Stored entries
────────────────
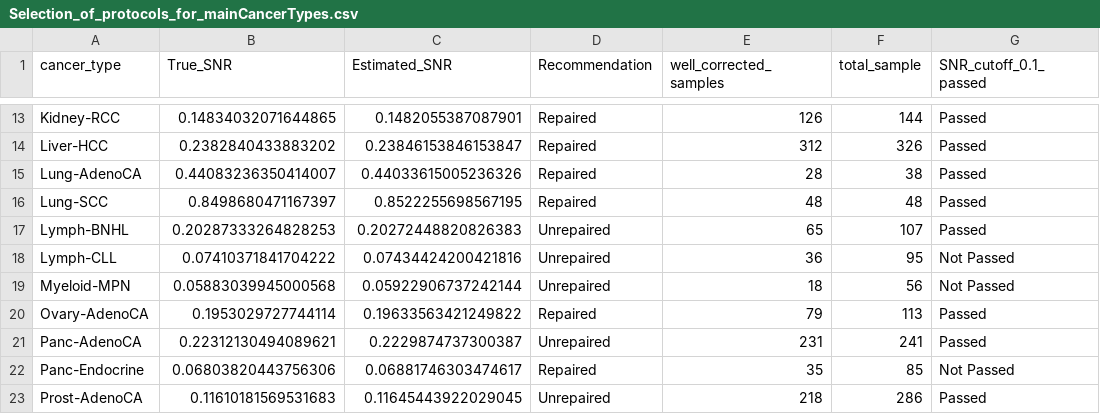
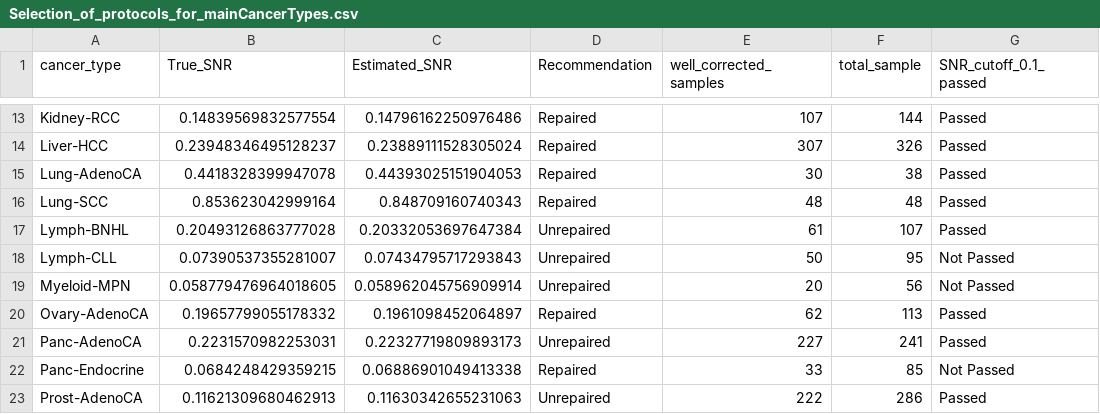
Before and after one commit to QingliGuo/FFPEsig, a CSV file: Data/Selection_of_protocols_for_mainCancerTypes.csv, drawn as a sheet; only a part is shown, gaps mark what is left out; the diff covers the shown part only; the diff names each change by its address in the sheet, - before the commit and + after, or states it on an @@ line.

```diff
--- a/Data/Selection_of_protocols_for_mainCancerTypes.csv
+++ b/Data/Selection_of_protocols_for_mainCancerTypes.csv
-B13 (True_SNR): 0.14834032071644865
+B13 (True_SNR): 0.14839569832577554
-C13 (Estimated_SNR): 0.1482055387087901
+C13 (Estimated_SNR): 0.14796162250976486
-E13 (well_corrected_samples): 126
+E13 (well_corrected_samples): 107
-B14 (True_SNR): 0.2382840433883202
+B14 (True_SNR): 0.23948346495128237
-C14 (Estimated_SNR): 0.23846153846153847
+C14 (Estimated_SNR): 0.23889111528305024
-E14 (well_corrected_samples): 312
+E14 (well_corrected_samples): 307
-B15 (True_SNR): 0.44083236350414007
+B15 (True_SNR): 0.4418328399947078
-C15 (Estimated_SNR): 0.44033615005236326
+C15 (Estimated_SNR): 0.44393025151904053
-E15 (well_corrected_samples): 28
+E15 (well_corrected_samples): 30
-B16 (True_SNR): 0.8498680471167397
+B16 (True_SNR): 0.853623042999164
-C16 (Estimated_SNR): 0.8522255698567195
+C16 (Estimated_SNR): 0.848709160740343
-B17 (True_SNR): 0.20287333264828253
+B17 (True_SNR): 0.20493126863777028
-C17 (Estimated_SNR): 0.20272448820826383
+C17 (Estimated_SNR): 0.20332053697647384
-E17 (well_corrected_samples): 65
+E17 (well_corrected_samples): 61
-B18 (True_SNR): 0.07410371841704222
+B18 (True_SNR): 0.07390537355281007
-C18 (Estimated_SNR): 0.07434424200421816
+C18 (Estimated_SNR): 0.07434795717293843
-E18 (well_corrected_samples): 36
+E18 (well_corrected_samples): 50
-B19 (True_SNR): 0.05883039945000568
+B19 (True_SNR): 0.058779476964018605
-C19 (Estimated_SNR): 0.05922906737242144
+C19 (Estimated_SNR): 0.058962045756909914
-E19 (well_corrected_samples): 18
+E19 (well_corrected_samples): 20
-B20 (True_SNR): 0.1953029727744114
+B20 (True_SNR): 0.19657799055178332
-C20 (Estimated_SNR): 0.19633563421249822
+C20 (Estimated_SNR): 0.1961098452064897
-E20 (well_corrected_samples): 79
+E20 (well_corrected_samples): 62
-B21 (True_SNR): 0.22312130494089621
+B21 (True_SNR): 0.2231570982253031
-C21 (Estimated_SNR): 0.2229874737300387
+C21 (Estimated_SNR): 0.22327719809893173
-E21 (well_corrected_samples): 231
+E21 (well_corrected_samples): 227
-B22 (True_SNR): 0.06803820443756306
+B22 (True_SNR): 0.0684248429359215
-C22 (Estimated_SNR): 0.06881746303474617
+C22 (Estimated_SNR): 0.06886901049413338
-E22 (well_corrected_samples): 35
+E22 (well_corrected_samples): 33
-B23 (True_SNR): 0.11610181569531683
+B23 (True_SNR): 0.11621309680462913
-C23 (Estimated_SNR): 0.11645443922029045
+C23 (Estimated_SNR): 0.11630342655231063
-E23 (well_corrected_samples): 218
+E23 (well_corrected_samples): 222
```
Also changed, not shown: 41 edited cells elsewhere in this file, Data/FFPE_signatures_96-channel.csv, Data/well_corrected_unrepaired_FFPE.csv, 3 other files.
────────────────
• **What the task asks**: Without including any pictures, output each entry above exactly as it appears.

• **Solution to the problem**:
Before and after one commit to QingliGuo/FFPEsig, a CSV file: Data/Selection_of_protocols_for_mainCancerTypes.csv, drawn as a sheet; only a part is shown, gaps mark what is left out; the diff covers the shown part only; the diff names each change by its address in the sheet, - before the commit and + after, or states it on an @@ line.

```diff
--- a/Data/Selection_of_protocols_for_mainCancerTypes.csv
+++ b/Data/Selection_of_protocols_for_mainCancerTypes.csv
-B13 (True_SNR): 0.14834032071644865
+B13 (True_SNR): 0.14839569832577554
-C13 (Estimated_SNR): 0.1482055387087901
+C13 (Estimated_SNR): 0.14796162250976486
-E13 (well_corrected_samples): 126
+E13 (well_corrected_samples): 107
-B14 (True_SNR): 0.2382840433883202
+B14 (True_SNR): 0.23948346495128237
-C14 (Estimated_SNR): 0.23846153846153847
+C14 (Estimated_SNR): 0.23889111528305024
-E14 (well_corrected_samples): 312
+E14 (well_corrected_samples): 307
-B15 (True_SNR): 0.44083236350414007
+B15 (True_SNR): 0.4418328399947078
-C15 (Estimated_SNR): 0.44033615005236326
+C15 (Estimated_SNR): 0.44393025151904053
-E15 (well_corrected_samples): 28
+E15 (well_corrected_samples): 30
-B16 (True_SNR): 0.8498680471167397
+B16 (True_SNR): 0.853623042999164
-C16 (Estimated_SNR): 0.8522255698567195
+C16 (Estimated_SNR): 0.848709160740343
-B17 (True_SNR): 0.20287333264828253
+B17 (True_SNR): 0.20493126863777028
-C17 (Estimated_SNR): 0.20272448820826383
+C17 (Estimated_SNR): 0.20332053697647384
-E17 (well_corrected_samples): 65
+E17 (well_corrected_samples): 61
-B18 (True_SNR): 0.07410371841704222
+B18 (True_SNR): 0.07390537355281007
-C18 (Estimated_SNR): 0.07434424200421816
+C18 (Estimated_SNR): 0.07434795717293843
-E18 (well_corrected_samples): 36
+E18 (well_corrected_samples): 50
-B19 (True_SNR): 0.05883039945000568
+B19 (True_SNR): 0.058779476964018605
-C19 (Estimated_SNR): 0.05922906737242144
+C19 (Estimated_SNR): 0.058962045756909914
-E19 (well_corrected_samples): 18
+E19 (well_corrected_samples): 20
-B20 (True_SNR): 0.1953029727744114
+B20 (True_SNR): 0.19657799055178332
-C20 (Estimated_SNR): 0.19633563421249822
+C20 (Estimated_SNR): 0.1961098452064897
-E20 (well_corrected_samples): 79
+E20 (well_corrected_samples): 62
-B21 (True_SNR): 0.22312130494089621
+B21 (True_SNR): 0.2231570982253031
-C21 (Estimated_SNR): 0.2229874737300387
+C21 (Estimated_SNR): 0.22327719809893173
-E21 (well_corrected_samples): 231
+E21 (well_corrected_samples): 227
-B22 (True_SNR): 0.06803820443756306
+B22 (True_SNR): 0.0684248429359215
-C22 (Estimated_SNR): 0.06881746303474617
+C22 (Estimated_SNR): 0.06886901049413338
-E22 (well_corrected_samples): 35
+E22 (well_corrected_samples): 33
-B23 (True_SNR): 0.11610181569531683
+B23 (True_SNR): 0.11621309680462913
-C23 (Estimated_SNR): 0.11645443922029045
+C23 (Estimated_SNR): 0.11630342655231063
-E23 (well_corrected_samples): 218
+E23 (well_corrected_samples): 222
```
Also changed, not shown: 41 edited cells elsewhere in this file, Data/FFPE_signatures_96-channel.csv, Data/well_corrected_unrepaired_FFPE.csv, 3 other files.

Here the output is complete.